There is war bride Gwen McDonald and factory worker Albert Socqué, liberated Dutchman Bert Kahrel, who emigrated to Canada, and Michiko (Ishii) Ayukawa, who as a 12-year-old Japanese-Canadian was forced into an internment camp at Lemon Creek, B.C.

There is Pilot Officer Doug Sam, who was shot down and survived the war hiding among the French, and Ethel Rogers Mulvany, a civilian captured during the fall of Singapore and held by the Japanese in Changi prison for the duration.

“You’ve to talk to veterans and, increasingly, you’ve got to talk to their children.”

Mulvany spent much of her time behind the prison walls trading recipes with other prisoners, then produced a cookbook after she was freed and returned to Toronto. It sold 20,000 copies. A copy of the cookbook is on display along with the Bible she read throughout her incarceration, its spine frayed by the starving woman’s efforts to eat the glue that bound it together.

There are stories of heroism, resolve, tragedy and triumph, touching on the depth and breadth of the Canadian experience through words, pictures and artifacts.

“There are a lot of really powerful stories,” said the prolific Cook, who for more than 20 years has reveled in the “detective stories” he discovers in the museum archives as he sifts through letters, diaries, reports and records that often haven’t been touched in decades. He is the museum’s acting director of research.

“You’re piecing together the history at the coalface and, often, in a material culture or museum environment, it’s those objects—those really powerful objects—that tell stories or have stories embedded in them or wrapped around them.
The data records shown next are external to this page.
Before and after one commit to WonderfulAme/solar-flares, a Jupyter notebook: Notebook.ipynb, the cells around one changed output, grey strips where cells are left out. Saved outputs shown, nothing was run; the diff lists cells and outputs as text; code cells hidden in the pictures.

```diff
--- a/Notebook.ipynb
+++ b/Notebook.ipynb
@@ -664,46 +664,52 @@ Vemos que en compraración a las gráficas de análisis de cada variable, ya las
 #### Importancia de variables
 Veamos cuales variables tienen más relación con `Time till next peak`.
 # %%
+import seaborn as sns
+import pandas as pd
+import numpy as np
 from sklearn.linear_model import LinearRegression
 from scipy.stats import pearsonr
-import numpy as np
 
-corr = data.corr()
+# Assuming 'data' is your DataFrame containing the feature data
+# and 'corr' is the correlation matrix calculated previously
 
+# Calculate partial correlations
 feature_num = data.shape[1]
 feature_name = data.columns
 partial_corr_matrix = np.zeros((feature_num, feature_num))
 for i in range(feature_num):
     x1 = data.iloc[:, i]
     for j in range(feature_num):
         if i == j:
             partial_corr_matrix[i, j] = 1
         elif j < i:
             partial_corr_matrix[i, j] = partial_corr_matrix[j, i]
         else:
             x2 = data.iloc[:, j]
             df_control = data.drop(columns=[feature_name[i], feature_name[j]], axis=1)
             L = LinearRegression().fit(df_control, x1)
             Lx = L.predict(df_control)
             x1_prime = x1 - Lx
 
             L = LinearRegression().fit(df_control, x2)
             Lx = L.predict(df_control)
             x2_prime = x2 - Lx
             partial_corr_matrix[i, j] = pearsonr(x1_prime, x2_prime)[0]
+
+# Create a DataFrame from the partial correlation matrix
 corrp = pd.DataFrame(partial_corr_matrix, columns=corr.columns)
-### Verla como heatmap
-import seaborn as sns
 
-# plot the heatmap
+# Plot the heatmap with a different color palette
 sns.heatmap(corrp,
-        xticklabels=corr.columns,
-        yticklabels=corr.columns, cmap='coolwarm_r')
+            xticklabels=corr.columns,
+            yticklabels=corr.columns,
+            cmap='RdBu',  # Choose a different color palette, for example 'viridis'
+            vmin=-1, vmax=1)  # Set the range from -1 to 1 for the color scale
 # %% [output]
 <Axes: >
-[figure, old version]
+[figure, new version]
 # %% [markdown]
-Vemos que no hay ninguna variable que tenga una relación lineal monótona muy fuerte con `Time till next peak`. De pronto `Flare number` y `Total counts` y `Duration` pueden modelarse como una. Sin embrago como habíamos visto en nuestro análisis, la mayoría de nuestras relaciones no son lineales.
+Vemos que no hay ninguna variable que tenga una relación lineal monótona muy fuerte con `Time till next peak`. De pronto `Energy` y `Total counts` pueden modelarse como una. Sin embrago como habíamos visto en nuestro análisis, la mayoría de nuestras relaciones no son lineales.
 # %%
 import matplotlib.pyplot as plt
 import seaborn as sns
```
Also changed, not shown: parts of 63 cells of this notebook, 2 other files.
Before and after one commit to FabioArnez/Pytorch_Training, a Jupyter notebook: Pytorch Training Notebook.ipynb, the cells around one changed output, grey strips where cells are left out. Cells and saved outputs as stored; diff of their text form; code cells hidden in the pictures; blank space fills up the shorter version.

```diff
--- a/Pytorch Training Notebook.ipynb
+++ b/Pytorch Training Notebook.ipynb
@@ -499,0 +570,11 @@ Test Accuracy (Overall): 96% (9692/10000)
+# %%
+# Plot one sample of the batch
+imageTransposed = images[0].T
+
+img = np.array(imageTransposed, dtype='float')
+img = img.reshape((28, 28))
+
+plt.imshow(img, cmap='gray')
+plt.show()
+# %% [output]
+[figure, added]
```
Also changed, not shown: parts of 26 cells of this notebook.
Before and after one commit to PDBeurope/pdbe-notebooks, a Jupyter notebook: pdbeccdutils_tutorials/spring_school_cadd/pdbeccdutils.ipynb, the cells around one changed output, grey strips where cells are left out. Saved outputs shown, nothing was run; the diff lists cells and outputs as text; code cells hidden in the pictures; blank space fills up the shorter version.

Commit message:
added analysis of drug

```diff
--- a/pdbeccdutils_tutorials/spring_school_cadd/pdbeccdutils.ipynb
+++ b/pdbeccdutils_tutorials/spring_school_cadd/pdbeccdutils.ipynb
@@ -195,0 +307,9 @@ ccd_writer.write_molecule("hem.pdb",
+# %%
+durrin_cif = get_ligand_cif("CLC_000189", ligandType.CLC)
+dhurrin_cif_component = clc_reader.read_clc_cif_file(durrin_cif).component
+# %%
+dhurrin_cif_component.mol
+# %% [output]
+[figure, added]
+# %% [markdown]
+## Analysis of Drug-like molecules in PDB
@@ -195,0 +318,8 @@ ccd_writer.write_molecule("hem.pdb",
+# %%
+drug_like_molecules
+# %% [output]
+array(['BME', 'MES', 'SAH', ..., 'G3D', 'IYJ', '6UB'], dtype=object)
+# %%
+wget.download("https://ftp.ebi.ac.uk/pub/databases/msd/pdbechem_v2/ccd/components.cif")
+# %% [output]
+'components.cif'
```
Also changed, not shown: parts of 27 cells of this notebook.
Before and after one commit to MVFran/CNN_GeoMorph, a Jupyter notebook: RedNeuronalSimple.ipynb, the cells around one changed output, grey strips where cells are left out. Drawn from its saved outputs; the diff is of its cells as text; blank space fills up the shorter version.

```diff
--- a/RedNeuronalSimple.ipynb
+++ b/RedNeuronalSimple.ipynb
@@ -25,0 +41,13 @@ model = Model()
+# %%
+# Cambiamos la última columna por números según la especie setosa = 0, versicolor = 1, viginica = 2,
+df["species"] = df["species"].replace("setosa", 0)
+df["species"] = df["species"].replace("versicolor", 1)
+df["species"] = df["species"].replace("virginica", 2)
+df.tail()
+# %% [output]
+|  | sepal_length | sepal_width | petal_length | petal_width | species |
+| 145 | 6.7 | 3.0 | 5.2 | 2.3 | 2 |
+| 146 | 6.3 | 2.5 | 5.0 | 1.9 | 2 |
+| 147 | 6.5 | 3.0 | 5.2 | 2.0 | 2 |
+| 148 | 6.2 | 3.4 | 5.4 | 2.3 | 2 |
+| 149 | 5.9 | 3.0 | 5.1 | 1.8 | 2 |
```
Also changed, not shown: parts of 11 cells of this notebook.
They don’t speak for themselves—you’ve got to research that; you’ve to talk to veterans and, increasingly, you’ve got to talk to their children.”

(Click on letter to enlarge) Rev. Harvey Campbell’s letter describing the pilgrimage he and wife Grace made to their sons’ gravesites in Europe.
Operation Picture Me/VAC
On what amounted to a pilgrimage to the places where his two sons died, Rev. Campbell discovered that Grant, who enlisted a month after his brother in January 1942, was buried in one of two graves, each bearing identical markers with four names of crew who could not be identified.

In his letter to McBurney, he noted that his son carried no identification disk or any other documentation but, given his location next to the pilot and the materials recovered—particularly the purse and the map—it could only have been his son.

“I give these details because I wish to ask that his body might be exhumed and given a grave by itself,” he wrote.

“I give these details because I wish to ask that his body might be exhumed and given a grave by itself.”

“Not that we would separate him from the friends with whom he died but because he was definitely identifiable as the navigator and it would be a comfort to us to know that where the marker is for his grave there his body lies.”

Three years later, in a letter written Jan. 20, 1951, an RCAF casualties officer, Wing Commander Wilfred Gunn, informed Campbell that his son now had a grave of his own: Plot 1, No. 14, Row A. Only two of the RAF crew remained unidentified and still shared a plot: Flight Sergeant Ernest Charles Edwards, bombardier, and Sgt. James Torode, the flight engineer.

“I would like to take this opportunity to again express my deepest sympathy in the loss of your gallant sons,” Gunn concluded.

The exhibition runs through Sept. 6, 2021.

See more at https://www.warmuseum.ca/foreverchanged/